There’s danger in every aspect of firing, from WARN Act layoffs and exit interviews to constructive discharge and more.
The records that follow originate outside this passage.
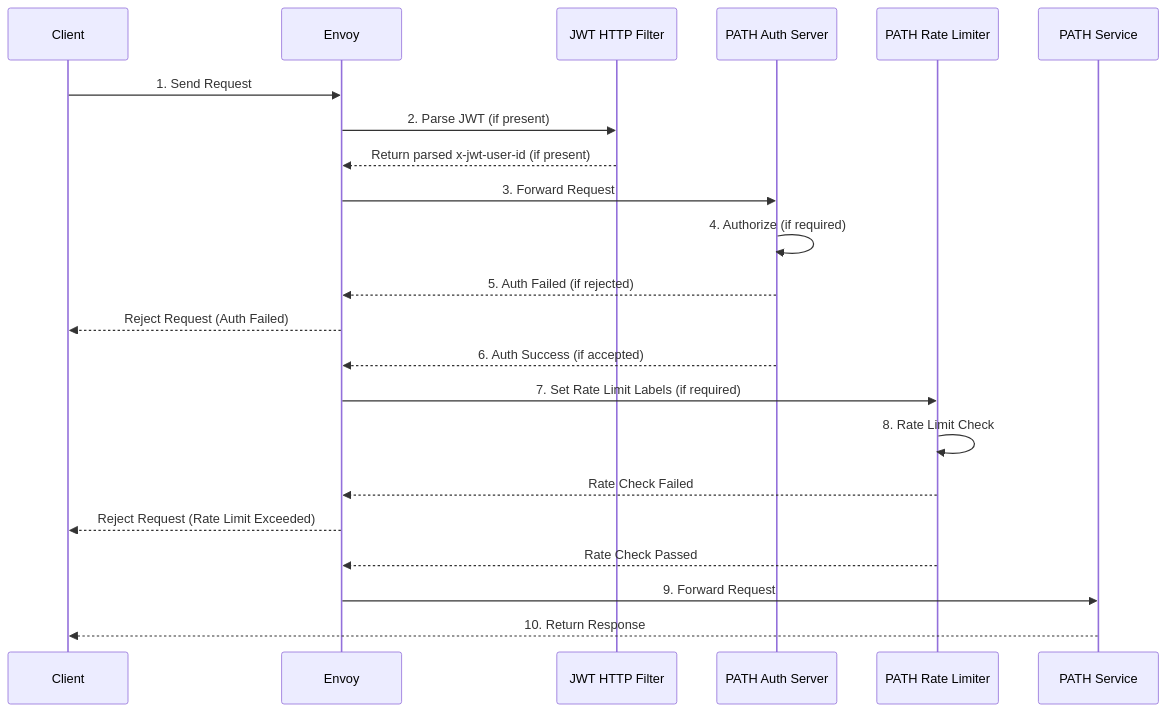
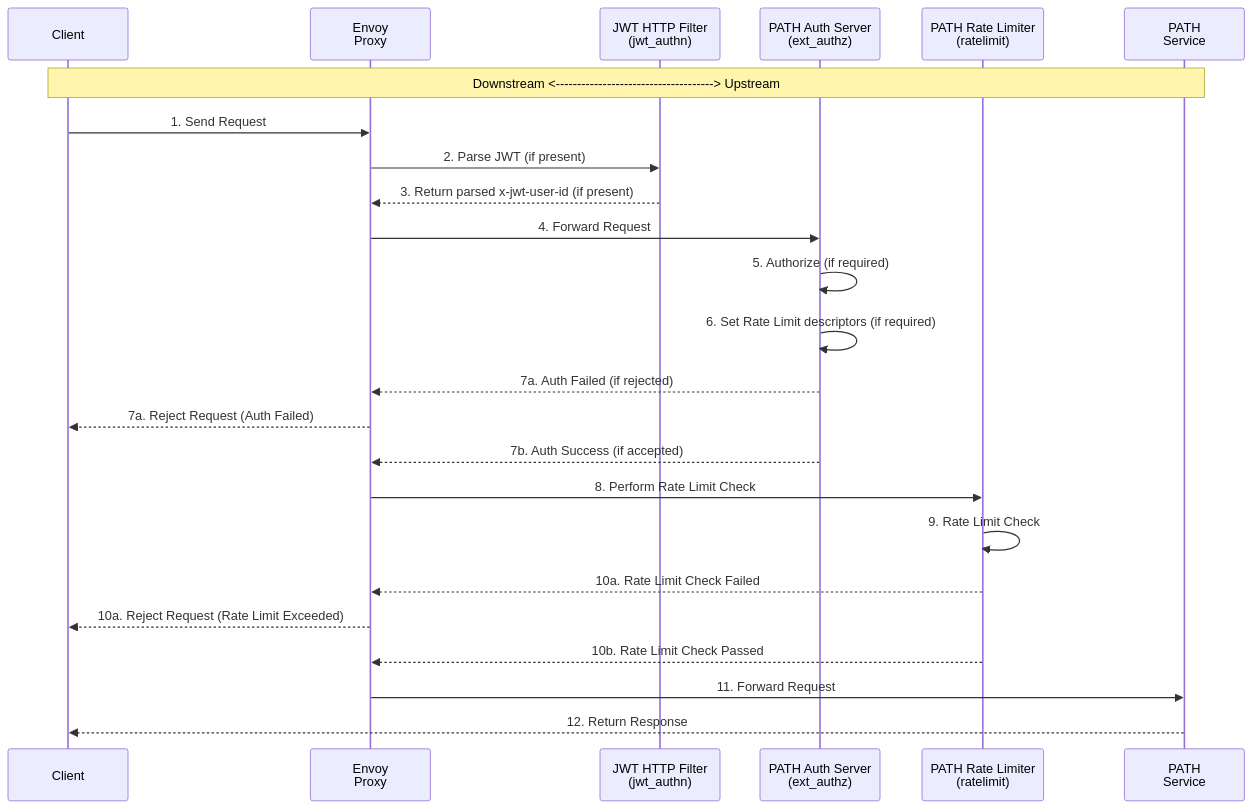
The first of 2 diagrams in envoy/README.md (buildwithgrove/path), drawn with Mermaid before and after one commit. The commit also changed other lines of this file and 3 other files, not shown here.

````diff
--- a/envoy/README.md
+++ b/envoy/README.md
@@ -104,25 +106,29 @@
 ```mermaid
 sequenceDiagram
     participant Client
-    participant Envoy
-    participant JWTFilter as JWT HTTP Filter
-    participant AuthServer as PATH Auth Server
-    participant RateLimiter as PATH Rate Limiter
-    participant Service as PATH Service
+    participant Envoy as Envoy<br>Proxy
+    participant JWTFilter as JWT HTTP Filter<br>(jwt_authn)
+    participant AuthServer as PATH Auth Server<br>(ext_authz)
+    participant RateLimiter as PATH Rate Limiter<br>(ratelimit)
+    participant Service as PATH<br>Service
+
+    %% Add bidirectional arrow for Upstream and Downstream
+    Note over Client,Service: Downstream <-------------------------------------> Upstream
 
     Client->>Envoy: 1. Send Request
     Envoy->>JWTFilter: 2. Parse JWT (if present)
-    JWTFilter-->>Envoy: Return parsed x-jwt-user-id (if present)
-    Envoy->>AuthServer: 3. Forward Request
-    AuthServer->>AuthServer: 4. Authorize (if required)
-    AuthServer-->>Envoy: 5. Auth Failed (if rejected)
-    Envoy-->>Client: Reject Request (Auth Failed)
-    AuthServer-->>Envoy: 6. Auth Success (if accepted)
-    Envoy->>RateLimiter: 7. Set Rate Limit Labels (if required)
-    RateLimiter->>RateLimiter: 8. Rate Limit Check
-    RateLimiter-->>Envoy: Rate Check Failed
-    Envoy-->>Client: Reject Request (Rate Limit Exceeded)
-    RateLimiter-->>Envoy: Rate Check Passed
-    Envoy->>Service: 9. Forward Request
-    Service-->>Client: 10. Return Response
+    JWTFilter-->>Envoy: 3. Return parsed x-jwt-user-id (if present)
+    Envoy->>AuthServer: 4. Forward Request
+    AuthServer->>AuthServer: 5. Authorize (if required)
+    AuthServer->>AuthServer: 6. Set Rate Limit descriptors (if required)
+    AuthServer-->>Envoy: 7a. Auth Failed (if rejected)
+    Envoy-->>Client: 7a. Reject Request (Auth Failed)
+    AuthServer-->>Envoy: 7b. Auth Success (if accepted)
+    Envoy->>RateLimiter: 8. Perform Rate Limit Check
+    RateLimiter->>RateLimiter: 9. Rate Limit Check
+    RateLimiter-->>Envoy: 10a. Rate Limit Check Failed
+    Envoy-->>Client: 10a. Reject Request (Rate Limit Exceeded)
+    RateLimiter-->>Envoy: 10b. Rate Limit Check Passed
+    Envoy->>Service: 11. Forward Request
+    Service-->>Client: 12. Return Response
 ```
````
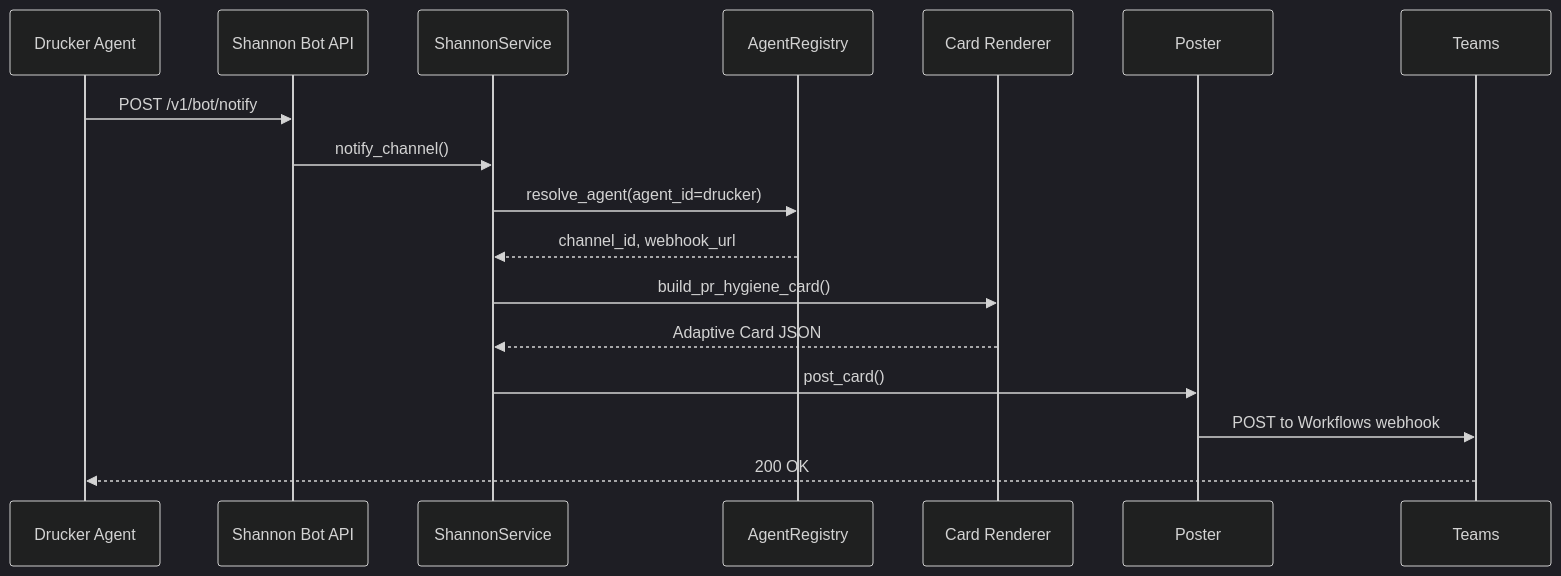
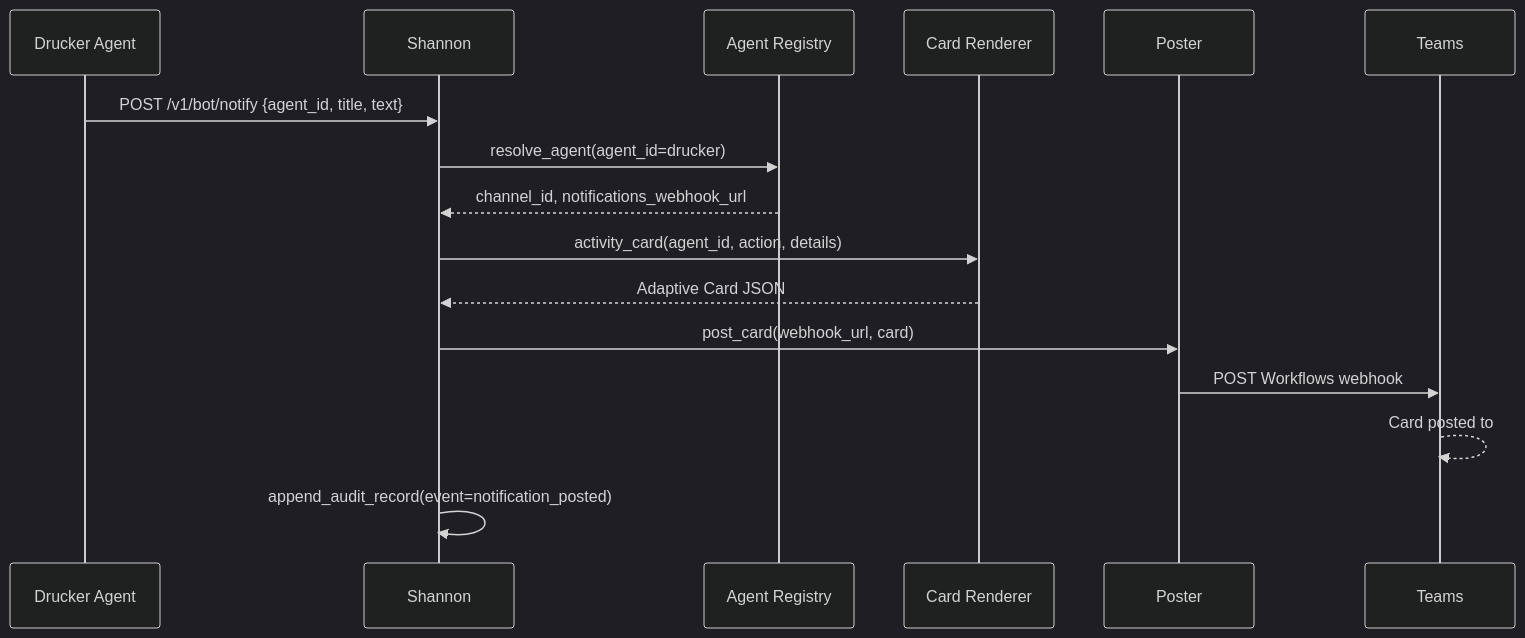
One commit to jmac-cornelis/agent-workforce changed the third of 4 diagrams in agents/shannon/docs/as-built.md. Above: the diagram before and after it, drawn with Mermaid (dark theme). The commit also changed other lines of this file and 7 other files, not shown here.

````diff
--- a/agents/shannon/docs/as-built.md
+++ b/agents/shannon/docs/as-built.md
@@ -106,20 +105,19 @@
 ```mermaid
 sequenceDiagram
-    participant DRUG as Drucker Agent
-    participant API as Shannon Bot API
-    participant SVC as ShannonService
-    participant REG as AgentRegistry
+    participant DR as Drucker Agent
+    participant SH as Shannon
+    participant REG as Agent Registry
     participant CARD as Card Renderer
     participant POST as Poster
     participant T as Teams
 
-    DRUG->>API: POST /v1/bot/notify
-    API->>SVC: notify_channel()
-    SVC->>REG: resolve_agent(agent_id=drucker)
-    REG-->>SVC: channel_id, webhook_url
-    SVC->>CARD: build_pr_hygiene_card()
-    CARD-->>SVC: Adaptive Card JSON
-    SVC->>POST: post_card()
-    POST->>T: POST to Workflows webhook
-    T-->>DRUG: 200 OK
+    DR->>SH: POST /v1/bot/notify {agent_id, title, text}
+    SH->>REG: resolve_agent(agent_id=drucker)
+    REG-->>SH: channel_id, notifications_webhook_url
+    SH->>CARD: activity_card(agent_id, action, details)
+    CARD-->>SH: Adaptive Card JSON
+    SH->>POST: post_card(webhook_url, card)
+    POST->>T: POST Workflows webhook
+    T-->>T: Card posted to #agent-drucker
+    SH->>SH: append_audit_record(event=notification_posted)
 ```
````
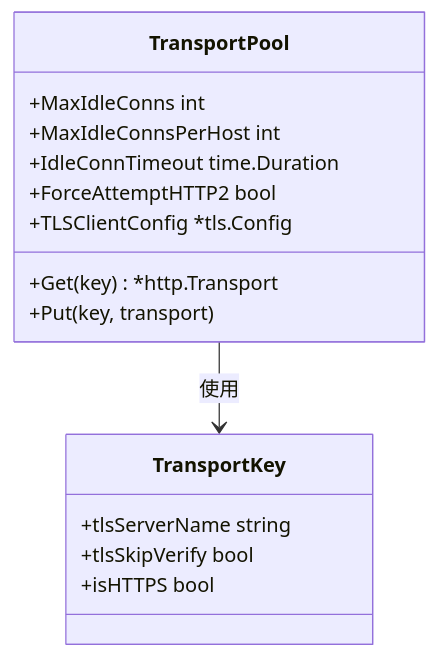
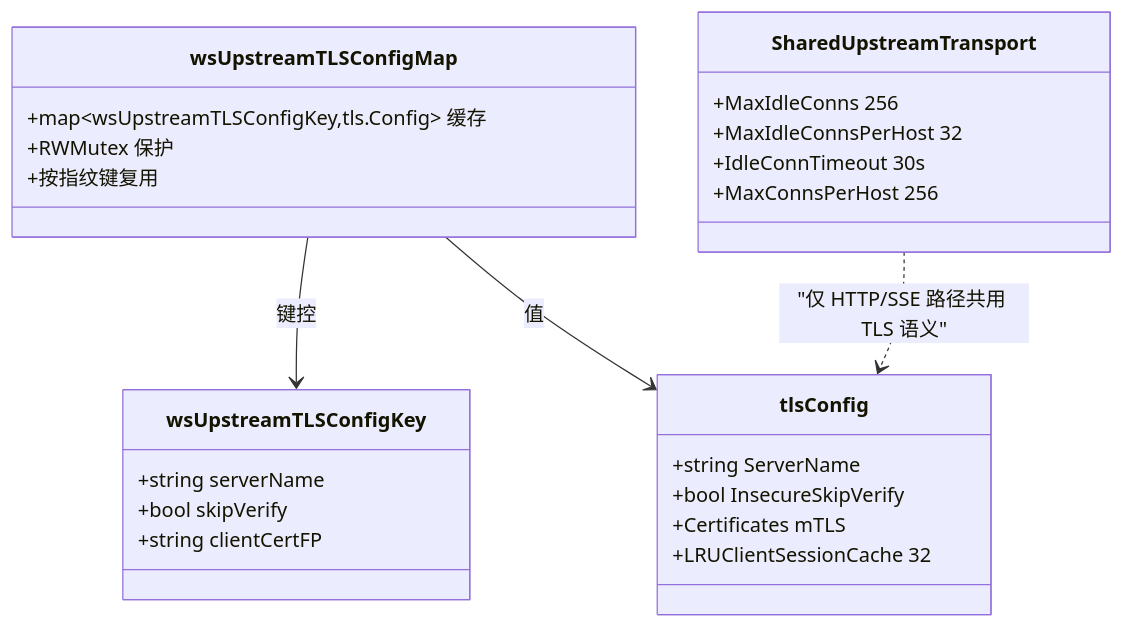
One commit to x01n/My-OpenWaf changed the ninth of 11 diagrams in docs/数据平面处理/WebSocket 连接处理.md. Above: the diagram before and after it, drawn with Mermaid. The commit also changed other lines of this file and 622 other files, not shown here.

````diff
--- a/docs/数据平面处理/WebSocket 连接处理.md
+++ b/docs/数据平面处理/WebSocket 连接处理.md
@@ -408,18 +467,28 @@
 ```mermaid
 classDiagram
-class TransportPool {
-+MaxIdleConns int
-+MaxIdleConnsPerHost int
-+IdleConnTimeout time.Duration
-+ForceAttemptHTTP2 bool
-+TLSClientConfig *tls.Config
-+Get(key) *http.Transport
-+Put(key, transport)
+class wsUpstreamTLSConfigMap {
++map~wsUpstreamTLSConfigKey,tls.Config~ 缓存
++RWMutex 保护
++按指纹键复用
 }
-class TransportKey {
-+tlsServerName string
-+tlsSkipVerify bool
-+isHTTPS bool
+class wsUpstreamTLSConfigKey {
++string serverName
++bool skipVerify
++string clientCertFP
 }
-TransportPool --> TransportKey : 使用
+class tlsConfig {
++string ServerName
++bool InsecureSkipVerify
++Certificates mTLS
++LRUClientSessionCache 32
+}
+class SharedUpstreamTransport {
++MaxIdleConns 256
++MaxIdleConnsPerHost 32
++IdleConnTimeout 30s
++MaxConnsPerHost 256
+}
+wsUpstreamTLSConfigMap --> wsUpstreamTLSConfigKey : 键控
+wsUpstreamTLSConfigMap --> tlsConfig : 值
+SharedUpstreamTransport ..> tlsConfig : "仅 HTTP/SSE 路径共用 TLS 语义"
 ```
````
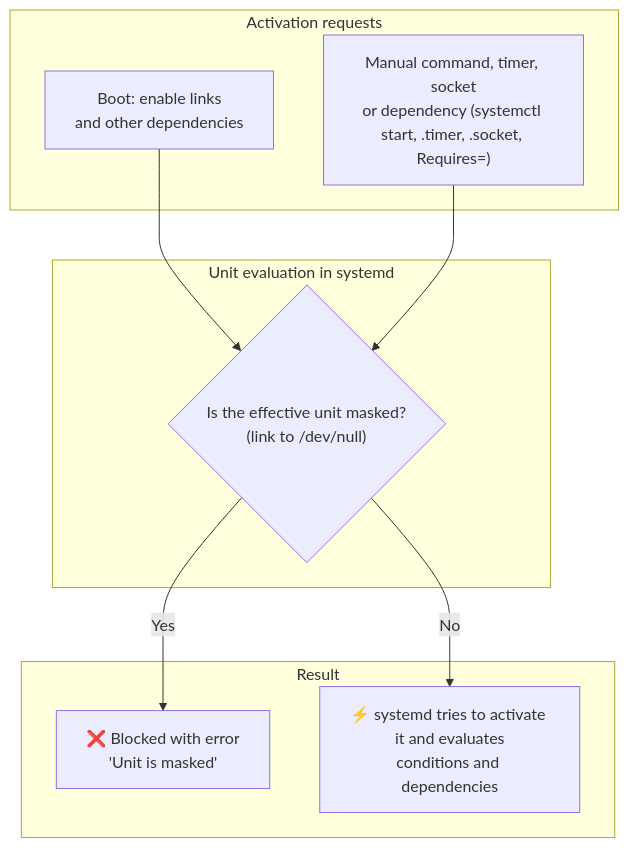
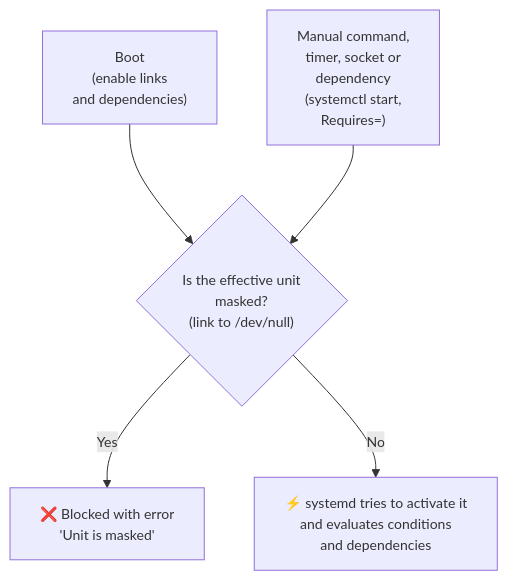
Before and after one commit to jose-oc/joseoc-dev: the diagram in src/content/en/how-to/masking-systemd-services.md, drawn with Mermaid. The commit also changed 1 other file, not shown here.

Commit message:
Rehace el diagrama de masking en vertical con etiquetas cortas y fuente de 14px

````diff
--- a/src/content/en/how-to/masking-systemd-services.md
+++ b/src/content/en/how-to/masking-systemd-services.md
@@ -26,22 +26,18 @@
 ```mermaid
-flowchart TD
-    subgraph Eventos ["Activation requests"]
-        T1["Boot: enable links<br/>and other dependencies"]
-        T2["Manual command, timer, socket<br/>or dependency (systemctl start, .timer, .socket, Requires=)"]
-    end
-
-    subgraph Resolucion ["Unit evaluation in systemd"]
-        C{"Is the effective unit masked?<br/>(link to /dev/null)"}
-    end
-
-    subgraph Resultado ["Result"]
-        R1["❌ Blocked with error<br/>'Unit is masked'"]
-        R2["⚡ systemd tries to activate it and evaluates<br/>conditions and dependencies"]
-    end
+---
+config:
+  themeVariables:
+    fontSize: 14px
+---
+flowchart TB
+    T1["Boot<br/>(enable links<br/>and dependencies)"]
+    T2["Manual command,<br/>timer, socket or<br/>dependency<br/>(systemctl start,<br/>Requires=)"]
+    C{"Is the effective unit<br/>masked?<br/>(link to /dev/null)"}
+    R1["❌ Blocked with error<br/>'Unit is masked'"]
+    R2["⚡ systemd tries to activate it<br/>and evaluates conditions<br/>and dependencies"]
 
     T1 --> C
     T2 --> C
-
-    C -- "Yes" --> R1
-    C -- "No" --> R2
+    C -->|"Yes"| R1
+    C -->|"No"| R2
 ```
````
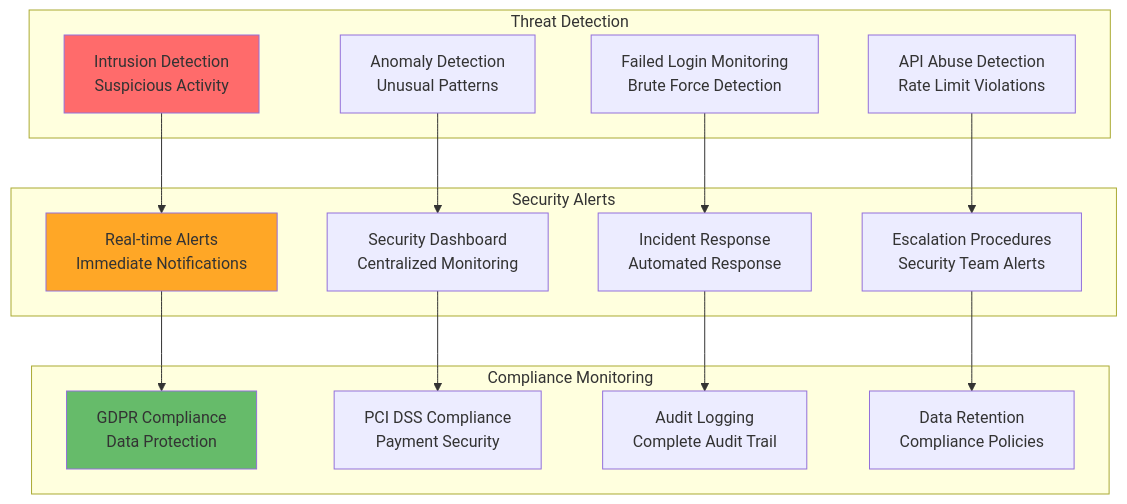
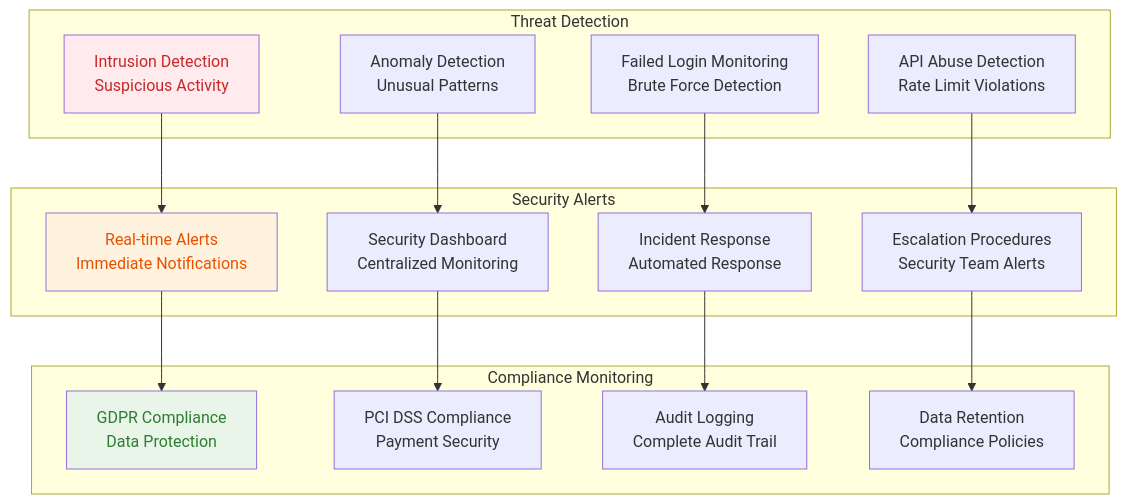
Diagram 37 of 44 in README.md (sandeepkumar0801/Digihub), drawn with Mermaid before and after one commit. The commit also changed other lines of this file, not shown here.

Commit message:
fix color in diagrams

````diff
--- a/README.md
+++ b/README.md
@@ -5395,37 +5395,37 @@
 ```mermaid
 graph TD
     subgraph "Threat Detection"
         A1[Intrusion Detection<br/>Suspicious Activity]
         A2[Anomaly Detection<br/>Unusual Patterns]
         A3[Failed Login Monitoring<br/>Brute Force Detection]
         A4[API Abuse Detection<br/>Rate Limit Violations]
     end
 
     subgraph "Security Alerts"
         B1[Real-time Alerts<br/>Immediate Notifications]
         B2[Security Dashboard<br/>Centralized Monitoring]
         B3[Incident Response<br/>Automated Response]
         B4[Escalation Procedures<br/>Security Team Alerts]
     end
 
     subgraph "Compliance Monitoring"
         C1[GDPR Compliance<br/>Data Protection]
         C2[PCI DSS Compliance<br/>Payment Security]
         C3[Audit Logging<br/>Complete Audit Trail]
         C4[Data Retention<br/>Compliance Policies]
     end
 
     A1 --> B1
     A2 --> B2
     A3 --> B3
     A4 --> B4
 
     B1 --> C1
     B2 --> C2
     B3 --> C3
     B4 --> C4
 
-    style A1 fill:#ff6b6b
-    style B1 fill:#ffa726
-    style C1 fill:#66bb6a
+    style A1 fill:#ffebee,color:#c62828
+    style B1 fill:#fff3e0,color:#e65100
+    style C1 fill:#e8f5e8,color:#2e7d32
 ```
````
Learn how to fire an employee and sidestep wrongful termination lawsuits, with battle-tested firing procedures, and employment termination letters. At last, you can fire at will!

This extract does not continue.